Inflation as we know it today is quite different from Volcker’s days at the helm of the Fed. In 1983, the Bureau of Labor Statistics (BLS) changed the way it estimated the cost of shelter services for owner-occupied dwellings. Hedonic pricing was introduced in 1998 to adjust prices based on changes in quality and characteristics. On its website, the BLS shows how the replacement of a $250 CRT television with a $1,250 plasma TV is measured as a price change of negative 7.1% due to quality and size improvements. In 1999, substitution, which assumes changes in consumer purchases in response to price fluctuation, was incorporated. As an example, if the price of beef rises but the price of pork stays the same, the inflation measurement could assume that consumers would switch from beef to pork. These changes have materially understated inflation – both the Consumer Price Index (CPI) and the Personal Consumption Expenditures (PCE) Index – compared to the methods used in the early 1980s.
The biggest component in the Consumer Price Index is shelter services, accounting for 33% and 42% of CPI and CPI-less food and energy (the core-CPI), respectively. For owner occupied dwellings, rather than measuring the change in housing prices, which was the practice until 1983, the BLS calculates an imputed “owners’ equivalent rent.” It has probably understated inflation in recent years as house price appreciation has outstripped the increase in rents since 2012. The CPI data pegged the inflation in owners’ equivalent rent of residences at 2.9% per year from 2012 through 2018, yet the S&P/Case-Shiller for U.S. National Home Price Index and Zillow had home value appreciating at over 6% per annum during that period. On the other hand, inflation in the U.S. was likely overstated from mid-2007 to early 2012 as the housing market’s multi-year price decline was not reflected in the inflation calculation.
A 2018 academic paper titled, Housing Rents and Inflation Rates also challenged the accuracy of BLS’s rental surveys. It argued that the surveys have under-represented new tenants who would provide a more accurate view on the rental market. The paper concluded that U.S. inflation may have been overstated by 1.7% to 4.2% annually during the Great Recession but understated by 0.3% to 0.9% annually during the current expansion. Interestingly, this 0.3% to 0.9% adjustment would bring the latest core-PCE inflation, the Fed’s preferred price barometer, from 1.6% to a range of 1.9% to 2.5%, thus fulfilling the Fed’s self-imposed 2% inflation mandate. Problem solved!
While most seniors would agree that the Social Security cost-of-living-adjustment, which is tied to the increase in CPI, does not come close to the real-life inflation, some analysts claim that the BLS has persistently overstated inflation by being too conservative in its use of hedonic pricing and substitution. This argument is built on the exponential improvement and new products and services created by technological advances. It would conveniently justify central banks’ ultra-loose monetary policies in search of the “elusive” 2% inflation. On the other hand, it would also imply that gains in real income, real output, and standards of living have been chronically understated.

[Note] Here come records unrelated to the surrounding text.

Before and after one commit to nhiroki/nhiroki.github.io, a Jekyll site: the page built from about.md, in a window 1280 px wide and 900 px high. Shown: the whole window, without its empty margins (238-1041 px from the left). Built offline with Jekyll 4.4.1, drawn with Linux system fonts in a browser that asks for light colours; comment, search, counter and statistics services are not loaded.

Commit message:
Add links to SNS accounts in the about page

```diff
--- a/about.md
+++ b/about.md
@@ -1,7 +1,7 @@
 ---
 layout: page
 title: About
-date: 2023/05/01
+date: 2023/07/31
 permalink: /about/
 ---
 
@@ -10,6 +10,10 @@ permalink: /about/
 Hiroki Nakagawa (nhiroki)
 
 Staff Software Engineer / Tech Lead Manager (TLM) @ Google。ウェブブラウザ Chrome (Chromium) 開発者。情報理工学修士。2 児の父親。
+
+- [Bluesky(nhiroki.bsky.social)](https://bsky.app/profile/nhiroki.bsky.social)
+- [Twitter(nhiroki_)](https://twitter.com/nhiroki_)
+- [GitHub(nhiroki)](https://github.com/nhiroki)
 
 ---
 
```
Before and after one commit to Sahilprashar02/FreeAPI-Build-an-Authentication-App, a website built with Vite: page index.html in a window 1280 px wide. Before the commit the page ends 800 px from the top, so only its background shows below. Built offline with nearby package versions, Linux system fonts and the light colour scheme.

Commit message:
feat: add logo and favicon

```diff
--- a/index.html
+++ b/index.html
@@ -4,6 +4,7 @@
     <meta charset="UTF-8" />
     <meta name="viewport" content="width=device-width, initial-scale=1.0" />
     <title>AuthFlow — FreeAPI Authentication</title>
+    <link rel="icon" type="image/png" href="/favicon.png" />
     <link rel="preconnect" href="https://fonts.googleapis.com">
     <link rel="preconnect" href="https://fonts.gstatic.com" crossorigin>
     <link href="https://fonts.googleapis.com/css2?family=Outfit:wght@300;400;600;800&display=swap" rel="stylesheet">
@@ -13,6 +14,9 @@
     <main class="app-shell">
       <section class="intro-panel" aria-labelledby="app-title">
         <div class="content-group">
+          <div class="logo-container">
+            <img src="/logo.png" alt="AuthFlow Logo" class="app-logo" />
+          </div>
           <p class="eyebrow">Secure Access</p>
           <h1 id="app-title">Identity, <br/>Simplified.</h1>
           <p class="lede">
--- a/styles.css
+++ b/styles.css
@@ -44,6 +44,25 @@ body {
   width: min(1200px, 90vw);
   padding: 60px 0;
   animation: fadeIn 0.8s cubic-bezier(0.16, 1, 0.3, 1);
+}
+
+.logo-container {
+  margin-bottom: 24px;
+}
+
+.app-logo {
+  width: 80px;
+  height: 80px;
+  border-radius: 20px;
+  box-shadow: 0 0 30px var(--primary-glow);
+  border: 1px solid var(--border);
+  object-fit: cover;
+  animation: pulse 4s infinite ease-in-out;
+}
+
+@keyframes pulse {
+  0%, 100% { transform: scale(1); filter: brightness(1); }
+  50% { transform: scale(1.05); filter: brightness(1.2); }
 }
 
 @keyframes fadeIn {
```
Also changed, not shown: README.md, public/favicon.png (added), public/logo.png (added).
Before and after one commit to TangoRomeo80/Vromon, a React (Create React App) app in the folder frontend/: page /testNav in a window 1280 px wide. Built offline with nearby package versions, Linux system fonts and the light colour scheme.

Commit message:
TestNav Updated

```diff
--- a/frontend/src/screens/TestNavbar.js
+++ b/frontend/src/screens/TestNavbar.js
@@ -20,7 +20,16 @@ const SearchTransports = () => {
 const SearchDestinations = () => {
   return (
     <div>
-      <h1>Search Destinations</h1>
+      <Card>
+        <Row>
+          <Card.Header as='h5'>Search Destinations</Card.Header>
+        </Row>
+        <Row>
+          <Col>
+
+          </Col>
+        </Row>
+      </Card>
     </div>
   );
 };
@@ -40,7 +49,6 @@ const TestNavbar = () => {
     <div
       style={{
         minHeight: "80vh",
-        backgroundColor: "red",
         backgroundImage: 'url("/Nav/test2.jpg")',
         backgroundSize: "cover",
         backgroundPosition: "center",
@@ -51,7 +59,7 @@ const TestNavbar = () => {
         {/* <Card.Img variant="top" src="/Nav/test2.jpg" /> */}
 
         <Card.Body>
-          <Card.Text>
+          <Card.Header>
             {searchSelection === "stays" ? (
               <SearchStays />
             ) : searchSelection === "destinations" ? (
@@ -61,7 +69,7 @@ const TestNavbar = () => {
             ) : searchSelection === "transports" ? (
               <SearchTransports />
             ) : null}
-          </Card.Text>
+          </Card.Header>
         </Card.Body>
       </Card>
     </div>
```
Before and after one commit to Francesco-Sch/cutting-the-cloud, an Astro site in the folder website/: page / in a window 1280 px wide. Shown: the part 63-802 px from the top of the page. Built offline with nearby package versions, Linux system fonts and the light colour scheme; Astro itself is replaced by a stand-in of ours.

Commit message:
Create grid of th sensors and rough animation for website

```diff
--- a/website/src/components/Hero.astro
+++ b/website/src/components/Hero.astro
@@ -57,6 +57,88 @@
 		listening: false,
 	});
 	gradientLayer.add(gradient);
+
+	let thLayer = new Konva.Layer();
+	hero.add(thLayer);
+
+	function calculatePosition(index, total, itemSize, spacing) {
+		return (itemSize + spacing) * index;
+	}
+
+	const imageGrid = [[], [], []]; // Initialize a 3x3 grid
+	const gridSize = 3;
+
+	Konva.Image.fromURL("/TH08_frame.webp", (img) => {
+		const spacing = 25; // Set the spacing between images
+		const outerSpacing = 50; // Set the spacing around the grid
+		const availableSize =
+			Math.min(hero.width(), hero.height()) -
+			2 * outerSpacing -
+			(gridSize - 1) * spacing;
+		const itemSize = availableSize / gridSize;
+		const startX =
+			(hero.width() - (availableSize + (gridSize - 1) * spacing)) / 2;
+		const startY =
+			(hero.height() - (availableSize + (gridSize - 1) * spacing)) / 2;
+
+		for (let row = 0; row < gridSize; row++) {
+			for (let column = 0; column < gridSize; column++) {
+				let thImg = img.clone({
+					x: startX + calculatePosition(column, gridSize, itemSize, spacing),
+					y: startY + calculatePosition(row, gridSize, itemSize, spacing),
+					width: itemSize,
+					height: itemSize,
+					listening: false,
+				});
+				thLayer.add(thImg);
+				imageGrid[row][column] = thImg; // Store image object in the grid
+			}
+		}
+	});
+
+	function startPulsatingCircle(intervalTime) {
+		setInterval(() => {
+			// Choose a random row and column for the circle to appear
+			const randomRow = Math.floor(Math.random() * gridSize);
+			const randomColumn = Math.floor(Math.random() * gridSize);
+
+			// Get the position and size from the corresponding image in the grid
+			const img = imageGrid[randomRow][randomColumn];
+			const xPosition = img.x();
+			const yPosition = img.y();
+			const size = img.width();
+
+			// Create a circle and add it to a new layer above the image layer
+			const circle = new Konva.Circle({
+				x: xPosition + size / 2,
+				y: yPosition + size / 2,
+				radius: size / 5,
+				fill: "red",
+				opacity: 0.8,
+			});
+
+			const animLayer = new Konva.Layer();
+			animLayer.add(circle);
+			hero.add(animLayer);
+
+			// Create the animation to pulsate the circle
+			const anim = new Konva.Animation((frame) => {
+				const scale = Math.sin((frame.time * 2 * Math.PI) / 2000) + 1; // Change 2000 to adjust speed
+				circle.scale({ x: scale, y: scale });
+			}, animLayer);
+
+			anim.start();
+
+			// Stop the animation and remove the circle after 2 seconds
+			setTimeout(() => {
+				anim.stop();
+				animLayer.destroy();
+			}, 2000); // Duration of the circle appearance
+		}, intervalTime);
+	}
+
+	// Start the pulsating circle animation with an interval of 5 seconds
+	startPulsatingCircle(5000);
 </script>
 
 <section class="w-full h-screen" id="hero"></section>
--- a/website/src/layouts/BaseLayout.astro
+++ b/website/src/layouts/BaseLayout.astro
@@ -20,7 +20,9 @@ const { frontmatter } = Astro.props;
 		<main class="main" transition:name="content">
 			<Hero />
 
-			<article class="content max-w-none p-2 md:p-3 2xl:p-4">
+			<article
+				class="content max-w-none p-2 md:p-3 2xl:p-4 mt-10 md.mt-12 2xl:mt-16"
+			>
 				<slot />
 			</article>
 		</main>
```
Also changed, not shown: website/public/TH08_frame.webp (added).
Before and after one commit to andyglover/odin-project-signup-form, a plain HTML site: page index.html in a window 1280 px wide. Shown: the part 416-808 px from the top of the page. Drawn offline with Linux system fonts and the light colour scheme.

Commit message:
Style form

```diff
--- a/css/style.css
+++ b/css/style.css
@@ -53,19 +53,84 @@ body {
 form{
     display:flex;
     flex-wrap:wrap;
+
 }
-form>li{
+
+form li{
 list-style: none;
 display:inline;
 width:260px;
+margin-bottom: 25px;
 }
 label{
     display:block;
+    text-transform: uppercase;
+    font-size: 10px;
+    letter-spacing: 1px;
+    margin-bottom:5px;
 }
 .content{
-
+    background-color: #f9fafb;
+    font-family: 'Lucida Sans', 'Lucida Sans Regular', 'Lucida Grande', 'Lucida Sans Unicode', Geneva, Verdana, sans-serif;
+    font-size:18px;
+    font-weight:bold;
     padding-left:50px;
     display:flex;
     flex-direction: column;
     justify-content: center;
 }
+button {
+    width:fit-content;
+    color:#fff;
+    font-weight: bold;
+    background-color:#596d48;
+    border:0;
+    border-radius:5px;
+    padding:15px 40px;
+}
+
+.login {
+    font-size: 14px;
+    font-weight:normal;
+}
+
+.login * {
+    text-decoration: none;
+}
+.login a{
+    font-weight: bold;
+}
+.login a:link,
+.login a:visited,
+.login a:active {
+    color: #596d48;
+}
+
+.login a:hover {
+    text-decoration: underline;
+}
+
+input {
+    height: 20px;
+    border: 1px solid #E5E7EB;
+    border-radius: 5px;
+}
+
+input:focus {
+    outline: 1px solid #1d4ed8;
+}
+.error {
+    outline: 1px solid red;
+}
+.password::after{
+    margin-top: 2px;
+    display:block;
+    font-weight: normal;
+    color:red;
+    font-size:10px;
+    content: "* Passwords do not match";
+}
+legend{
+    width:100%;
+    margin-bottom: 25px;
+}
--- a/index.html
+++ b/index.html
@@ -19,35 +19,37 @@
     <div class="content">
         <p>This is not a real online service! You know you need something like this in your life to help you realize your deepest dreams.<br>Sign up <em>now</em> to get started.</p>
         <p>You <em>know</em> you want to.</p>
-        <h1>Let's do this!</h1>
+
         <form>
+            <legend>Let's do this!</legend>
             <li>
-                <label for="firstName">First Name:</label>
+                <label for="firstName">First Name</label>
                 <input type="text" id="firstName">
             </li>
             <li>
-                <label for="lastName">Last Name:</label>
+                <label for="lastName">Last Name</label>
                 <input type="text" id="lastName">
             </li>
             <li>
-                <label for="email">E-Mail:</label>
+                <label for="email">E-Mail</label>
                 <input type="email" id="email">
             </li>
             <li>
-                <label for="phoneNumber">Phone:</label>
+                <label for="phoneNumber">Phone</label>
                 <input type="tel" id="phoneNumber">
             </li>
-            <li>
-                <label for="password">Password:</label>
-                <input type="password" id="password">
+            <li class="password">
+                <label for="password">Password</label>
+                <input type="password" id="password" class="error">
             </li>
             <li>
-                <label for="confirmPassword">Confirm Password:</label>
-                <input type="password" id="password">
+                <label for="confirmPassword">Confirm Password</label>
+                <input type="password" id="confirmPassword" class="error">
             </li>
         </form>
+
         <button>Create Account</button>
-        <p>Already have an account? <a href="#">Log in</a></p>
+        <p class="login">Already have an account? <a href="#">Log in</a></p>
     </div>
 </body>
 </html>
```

In short, the one thing that reasonable people can agree on is that inflation measurement is flawed. However, any attempt to change it and the subsequent policy implications will be fraught with controversy. It will pit statistician’s theoretical assessment of quality improvement against people’s real-life experience and pocketbook issues.